### Data extracts ###
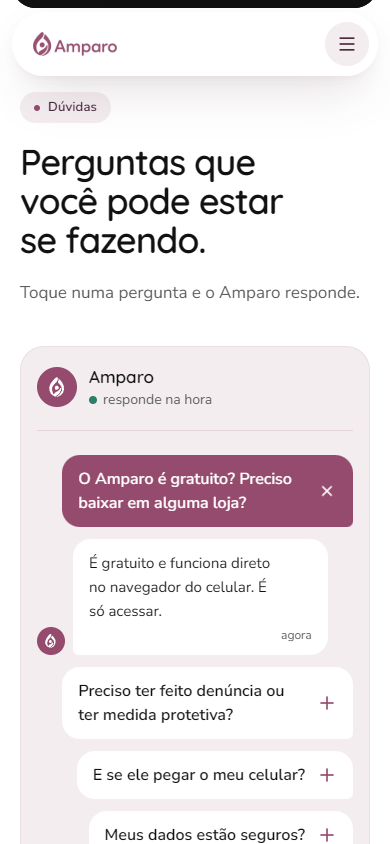
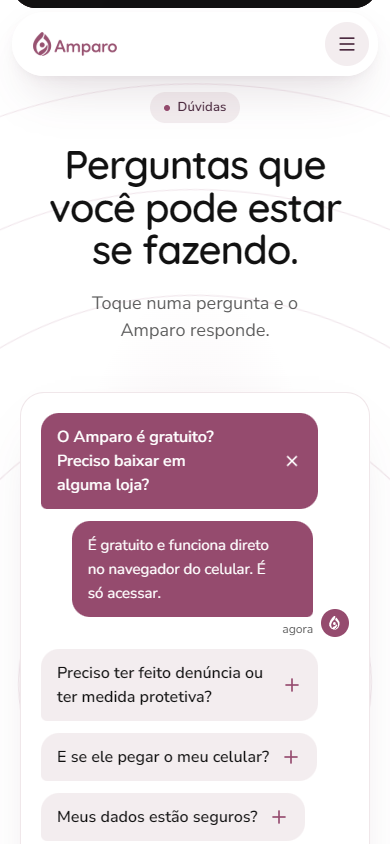
feat: FAQ em uma coluna com aneis ao fundo, perguntas a esquerda e respostas vinho a direita

diff --git a/src/sections/Faq.tsx b/src/sections/Faq.tsx
@@ -1,36 +1,27 @@
 import { useGSAP } from '@gsap/react'
 import clsx from 'clsx'
-import { Plus, Smartphone } from 'lucide-react'
+import { Plus } from 'lucide-react'
 import { useEffect, useId, useRef, useState } from 'react'
 import { BrandDrop } from '../components/ui/BrandDrop'
-import { Button } from '../components/ui/Button'
 import { Chip } from '../components/ui/Chip'
-import { EmergencyBar } from '../components/ui/EmergencyBar'
+import { HeroRings } from '../components/ui/HeroRings'
 import { RichText } from '../components/ui/RichText'
 import { Container, SectionHeading } from '../components/ui/Section'
-import { cta, faq, type Rich } from '../content/copy'
-import { APP_URL } from '../lib/config'
+import { faq, type Rich } from '../content/copy'
 import { gsap } from '../lib/gsap'
 import { useReducedMotion } from '../lib/useReducedMotion'
 
 const BORDER = 'border border-[rgb(228_211_217/0.55)]'
-const SOFT_SHADOW = 'shadow-[0_1px_2px_rgb(75_42_63/0.04),0_16px_40px_-24px_rgb(75_42_63/0.16)]'
 
 /** Texto puro de uma resposta (para o JSON-LD). */
 const plain = (parts: Rich) =>
   parts.map((p) => (typeof p === 'string' ? p : 'strong' in p ? p.strong : p.em)).join('')
 
 /** Avatar do Amparo: círculo vinho com a gota branca. */
-function Avatar({ size = 'sm' }: { size?: 'sm' | 'md' }) {
+function Avatar() {
   return (
-    <span
-      aria-hidden
-      className={clsx(
-        'grid shrink-0 place-items-center rounded-full bg-vinho text-white',
-        size === 'md' ? 'size-10' : 'size-7',
-      )}
-    >
-      <BrandDrop className={size === 'md' ? 'h-5' : 'h-3.5'} />
+    <span aria-hidden className="grid size-7 shrink-0 place-items-center rounded-full bg-vinho text-white">
+      <BrandDrop className="h-3.5" />
     </span>
   )
 }
@@ -106,7 +97,7 @@ export function Faq() {
       mm.add('(prefers-reduced-motion: no-preference)', () => {
         const q = gsap.utils.selector(root)
         gsap.from(q('[data-faq-q]'), {
-          x: 24,
+          x: -24,
           autoAlpha: 0,
           filter: 'blur(6px)',
           duration: 0.6,
@@ -115,6 +106,9 @@ export function Faq() {
           clearProps: 'filter,transform',
           scrollTrigger: { trigger: q('[data-faq-panel]')[0], start: 'top 80%', once: true },
         })
+        // Anéis ao fundo: giro muito lento + respiração suave (não disputam com o card).
+        gsap.to(q('[data-faq-rings]'), { rotate: 360, duration: 240, ease: 'none', repeat: -1 })
+        gsap.fromTo(q('[data-faq-rings]'), { opacity: 0.7 }, { opacity: 1, duration: 5, ease: 'sine.inOut', yoyo: true, repeat: -1 })
       })
       return () => mm.revert()
     },
@@ -136,65 +130,59 @@ export function Faq() {
       ref={root}
       id="faq"
       aria-labelledby="faq-title"
-      className="bg-branco py-[72px] lg:py-[120px]"
+      className="relative isolate overflow-clip bg-branco py-[72px] lg:py-[120px]"
     >
       <script type="application/ld+json" dangerouslySetInnerHTML={{ __html: JSON.stringify(jsonLd) }} />
-      <Container className="flex flex-col gap-10 lg:grid lg:grid-cols-12 lg:gap-16">
-        {/* Esquerda: no desktop fixa; no celular os filhos entram na ordem título → painel → CTA */}
-        <div className="max-lg:contents lg:sticky lg:top-[120px] lg:col-span-5 lg:self-start">
-          <div className="max-lg:order-1">
-            <div data-appear>
-              <Chip dot>{faq.chip}</Chip>
-            </div>
-            <SectionHeading
-              id="faq-title"
-              className="mt-5 !text-[clamp(2.25rem,3.6vw,3.25rem)] !leading-[1.08] font-semibold"
-            >
-              {faq.h2}
-            </SectionHeading>
-            <p data-appear className="mt-5 lead text-pretty text-texto-secundario">
-              {faq.sub}
-            </p>
-          </div>
-          <div className="max-lg:order-3 lg:mt-10">
-            <div className={clsx('rounded-card-lg bg-white p-6', BORDER, SOFT_SHADOW)}>
-              <div className="flex items-center gap-3">
-                <Avatar size="md" />
-                <p className="font-display text-lg font-semibold text-texto">{faq.ajuda}</p>
-              </div>
-              <Button href={APP_URL} target="_blank" rel="noopener" icon={<Smartphone />} className="mt-5">
-                {cta.acessar}
-              </Button>
-            </div>
-            {/* 190 e 180 sempre visíveis no FAQ (não negociável do CLAUDE.md) */}
-            <EmergencyBar compact className="mt-4 [&_ul]:lg:flex-col [&_ul]:lg:gap-3" />
+      {/* Fundo: brilho rosado do centro + anéis do hero atrás do card */}
+      <div aria-hidden className="pointer-events-none absolute inset-0 -z-10">
+        <div
+          className="absolute inset-0"
+          style={{ background: 'radial-gradient(55% 50% at 50% 58%, rgb(149 75 110 / 0.12) 0%, transparent 70%)' }}
+        />
+        <div className="absolute top-[58%] left-1/2 size-0">
+          <div data-faq-rings className="absolute top-0 left-0 size-0">
+            <HeroRings className="top-0 left-0" />
           </div>
         </div>
+      </div>
 
-        {/* Direita: painel de conversa */}
+      <Container>
+        {/* Cabeçalho centralizado */}
+        <div className="mx-auto flex max-w-[760px] flex-col items-center text-center">
+          <div data-appear>
+            <Chip dot>{faq.chip}</Chip>
+          </div>
+          <SectionHeading
+            id="faq-title"
+            className="mt-5 max-w-[22ch] !text-[clamp(2.5rem,4.2vw,3.75rem)] !leading-[1.06] font-semibold"
+          >
+            {faq.h2}
+          </SectionHeading>
+          <p
+            data-appear
+            className="mt-5 max-w-[560px] text-[clamp(1.125rem,1.6vw,1.375rem)] leading-[1.5] text-pretty text-texto-secundario"
+          >
+            {faq.sub}
+          </p>
+        </div>
+
+        {/* Card da conversa */}
         <div
           data-faq-panel
-          className={clsx('rounded-[24px] bg-superficie p-4 max-lg:order-2 md:p-8 lg:col-span-7', BORDER)}
+          className={clsx(
+            'mx-auto mt-12 max-w-[880px] rounded-[24px] bg-white p-5 shadow-[0_24px_60px_-30px_rgb(75_42_63/0.22)] md:p-10',
+            BORDER,
+          )}
         >
-          <div className="flex items-center gap-3 border-b border-[rgb(228_211_217/0.9)] pb-5">
-            <Avatar size="md" />
-            <div>
-              <p className="font-display font-semibold text-texto">{faq.painel.nome}</p>
-              <p className="flex items-center gap-1.5 text-sm text-texto-secundario">
-                <span aria-hidden className="size-2 rounded-full bg-confirma" />
-                {faq.painel.status}
-              </p>
-            </div>
-          </div>
-
-          <ul className="mt-6 space-y-3">
+          <ul className="space-y-3">
             {faq.items.map((f, i) => {
               const isOpen = open === i
               const bid = `${uid}-q${i}`
               const rid = `${uid}-a${i}`
               return (
                 <li key={f.q}>
-                  <div className="flex justify-end">
+                  {/* Pergunta (usuária) à esquerda */}
+                  <div className="flex justify-start">
                     <button
                       id={bid}
                       type="button"
@@ -203,11 +191,11 @@ export function Faq() {
                       aria-controls={rid}
                       onClick={() => setOpen(isOpen ? -1 : i)}
                       className={clsx(
-                        'flex min-h-11 max-w-[92%] cursor-pointer items-center gap-3 rounded-[18px] rounded-br-[6px] px-4 py-3 text-left text-base font-semibold transition-[background-color,color,translate] duration-300 ease-amparo md:max-w-[85%]',
+                        'flex min-h-11 max-w-[90%] cursor-pointer items-center gap-3 rounded-[18px] rounded-bl-[6px] px-4 py-3 text-left text-base font-semibold transition-[background-color,color,translate] duration-300 ease-amparo md:max-w-[80%]',
                         'focus-visible:outline-2 focus-visible:outline-offset-2 focus-visible:outline-vinho',
                         isOpen
                           ? 'bg-vinho text-white'
-                          : 'bg-white text-texto hover:-translate-x-0.5 hover:bg-[rgb(149_75_110/0.06)] motion-reduce:hover:translate-x-0',
+                          : 'bg-superficie text-texto hover:translate-x-0.5 hover:bg-[rgb(149_75_110/0.1)] motion-reduce:hover:translate-x-0',
                       )}
                     >
                       <span className="flex-1 text-pretty">{f.q}</span>
@@ -222,6 +210,7 @@ export function Faq() {
                     </button>
                   </div>
 
+                  {/* Resposta (Amparo) à direita */}
                   <div
                     id={rid}
                     role="region"
@@ -230,32 +219,31 @@ export function Faq() {
                     hidden={i !== 0}
                     className="overflow-hidden"
                   >
-                    <div className="flex items-end gap-2 pt-3 md:max-w-[85%] max-md:max-w-[92%]">
-                      <Avatar />
+                    <div className="ml-auto flex max-w-[90%] items-end justify-end gap-2 pt-3 md:max-w-[80%]">
                       {/* Digitação (some quando a resposta chega) */}
                       <div
                         data-faq-typing
                         aria-hidden
                         style={{ display: 'none' }}
-                        className="flex items-center gap-1 rounded-[18px] rounded-bl-[6px] bg-white px-4 py-3.5"
+                        className="flex items-center gap-1 rounded-[18px] rounded-br-[6px] bg-vinho px-4 py-3.5"
                       >
                         {[0, 1, 2].map((k) => (
                           <span
                             key={k}
-                            className="size-2 animate-[faq-dot_1s_ease-in-out_infinite] rounded-full bg-vinho/40"
+                            className="size-2 animate-[faq-dot_1s_ease-in-out_infinite] rounded-full bg-white/70"
                             style={{ animationDelay: `${k * 0.15}s` }}
                           />
                         ))}
                       </div>
-                      <div
-                        data-faq-answer
-                        className="rounded-[18px] rounded-bl-[6px] bg-white px-4 py-3 text-[15px] leading-[1.6] text-pretty text-texto"
-                      >
-                        <p>
-                          <RichText parts={f.a} strongClassName="font-bold text-vinho-profundo" />
-                        </p>
+                      <div data-faq-answer className="min-w-0">
+                        <div className="rounded-[18px] rounded-br-[6px] bg-vinho px-4 py-3 text-[15px] leading-[1.6] text-pretty text-white">
+                          <p>
+                            <RichText parts={f.a} strongClassName="font-bold text-white" />
+                          </p>
+                        </div>
                         <p className="mt-1 text-right text-xs text-texto-secundario">{faq.painel.agora}</p>
                       </div>
+                      <Avatar />
                     </div>
                   </div>
                 </li>

diff --git a/src/content/copy.ts b/src/content/copy.ts
@@ -353,8 +353,7 @@ export const faq = {
   chip: 'Dúvidas',
   h2: 'Perguntas que você pode estar se fazendo.',
   sub: 'Toque numa pergunta e o Amparo responde.',
-  painel: { nome: 'Amparo', status: 'responde na hora', agora: 'agora' },
-  ajuda: 'Ainda ficou com dúvida?',
+  painel: { agora: 'agora' },
   items: [
     { q: 'O Amparo é gratuito? Preciso baixar em alguma loja?', a: ['É gratuito e funciona direto no navegador do celular. É só acessar.'] satisfies Rich },
     { q: 'Preciso ter feito denúncia ou ter medida protetiva?', a: ['Não. Você pode usar o Amparo a qualquer momento, inclusive antes de decidir denunciar.'] satisfies Rich },

diff --git a/NOTES.md b/NOTES.md
@@ -607,3 +607,11 @@ Referências: NextPay mobile (banner) e Gardance mobile (palco). Os sites não p
 - Movimento reduzido: tudo parado (sem magnetismo, sem deriva, marca d'água visível a 4%, tela inicial no celular).
 - Os componentes antigos `ConcentricRings` e `CircularBadge` ficaram sem uso na página.
 - Prints em `screenshots/cta/` e `screenshots/rodape/` (1440, 390, `reduzido/`).
+
+## `#faq` — ajustes 2 (11/11/2026, pedido do cliente)
+- Saem a coluna esquerda (mini-cartão "Ainda ficou com dúvida?" e a faixa 190/180 — os números seguem no rodapé, coluna "Seus direitos") e o cabeçalho do painel (avatar, "Amparo", "responde na hora", ponto verde, linha). Textos retirados do `copy.ts`/COPY.
+- Uma coluna centralizada: chip, H2 `clamp(40px, 4.2vw, 60px)` em 2 linhas, subtítulo `clamp(18px, 1.6vw, 22px)` até 560px; card a 48px, até 880px.
+- Fundo branco com brilho radial vinho 12% no centro e os anéis do hero (`HeroRings`) atrás do card, girando muito devagar (240s/volta) e respirando (opacidade 0,7 ↔ 1, 5s).
+- Card branco, raio 24px, borda `rgb(228 211 217 / .55)`, sombra `0 24px 60px -30px rgb(75 42 63 / .22)`, padding 40px (20px no celular).
+- Perguntas à esquerda (`superficie`, canto inferior esquerdo 6px; aberta = vinho/branco). Respostas e pontinhos à direita (vinho com texto branco, canto inferior direito 6px, até 80% / 90% no celular, avatar à direita, "agora" embaixo). Entrada dos balões vindo da esquerda (x −24, blur 6px).
+- Accordion, teclado e JSON-LD sem mudança (`check-faq.mjs` sem erros). Prints em `screenshots/faq/`.

diff --git a/PROGRESSO.md b/PROGRESSO.md
@@ -25,6 +25,7 @@
 | 8.6 | O que sua guardiã recebe (banner) | `#guardia` | ✅ pronta — aguardando revisão dos textos |
 | 9 | FAQ em conversa + emergência | `#faq` | ✅ pronta — aguardando revisão |
 | 10/11 | CTA final (anéis do hero, celular calculadora → início, notificações, botão magnético) e rodapé (brilhos, 3 colunas de links, marca d'água do logotipo) — prints em `./screenshots/cta/` e `./screenshots/rodape/` | (ver git log) |
+| 9b | FAQ em uma coluna centralizada com anéis do hero ao fundo; perguntas à esquerda, respostas vinho à direita; sem a coluna do CTA e sem o cabeçalho do painel — prints em `./screenshots/faq/` | (ver git log) |
 | 10 | CTA final | `#cta` | ✅ pronta — aguardando revisão |
 | 11 | Rodapé | — | ✅ pronto — aguardando revisão |
 

diff --git a/COPY.md b/COPY.md
@@ -190,8 +190,7 @@ lang: pt-BR
 - Chip: **Dúvidas**
 - H2: **Perguntas que você pode estar se fazendo.**
 - Subtítulo: Toque numa pergunta e o Amparo responde.
-- Painel de conversa: **Amparo** · responde na hora · resposta com "agora"
-- Mini-cartão: Ainda ficou com dúvida? · **Acessar o Amparo**
+- Card de conversa: perguntas à esquerda, respostas do Amparo à direita com "agora"
 - Faixa de emergência: **Em perigo agora? Ligue 190.** · **Precisa de orientação? Ligue 180**: gratuito, sigiloso, 24 horas.
 1. **O Amparo é gratuito? Preciso baixar em alguma loja?** É gratuito e funciona direto no navegador do celular. É só acessar.
 2. **Preciso ter feito denúncia ou ter medida protetiva?** Não. Você pode usar o Amparo a qualquer momento, inclusive antes de decidir denunciar.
###
◆ **Problem details**
Copy word for word the stretch of entries above from the line that has "q: 'Preciso ter" through the line that has "48px, até 880px.", both ends included, and nothing outside it.

◆ **Exercise answer**
     { q: 'Preciso ter feito denúncia ou ter medida protetiva?', a: ['Não. Você pode usar o Amparo a qualquer momento, inclusive antes de decidir denunciar.'] satisfies Rich },

diff --git a/NOTES.md b/NOTES.md
@@ -607,3 +607,11 @@ Referências: NextPay mobile (banner) e Gardance mobile (palco). Os sites não p
 - Movimento reduzido: tudo parado (sem magnetismo, sem deriva, marca d'água visível a 4%, tela inicial no celular).
 - Os componentes antigos `ConcentricRings` e `CircularBadge` ficaram sem uso na página.
 - Prints em `screenshots/cta/` e `screenshots/rodape/` (1440, 390, `reduzido/`).
+
+## `#faq` — ajustes 2 (11/11/2026, pedido do cliente)
+- Saem a coluna esquerda (mini-cartão "Ainda ficou com dúvida?" e a faixa 190/180 — os números seguem no rodapé, coluna "Seus direitos") e o cabeçalho do painel (avatar, "Amparo", "responde na hora", ponto verde, linha). Textos retirados do `copy.ts`/COPY.
+- Uma coluna centralizada: chip, H2 `clamp(40px, 4.2vw, 60px)` em 2 linhas, subtítulo `clamp(18px, 1.6vw, 22px)` até 560px; card a 48px, até 880px.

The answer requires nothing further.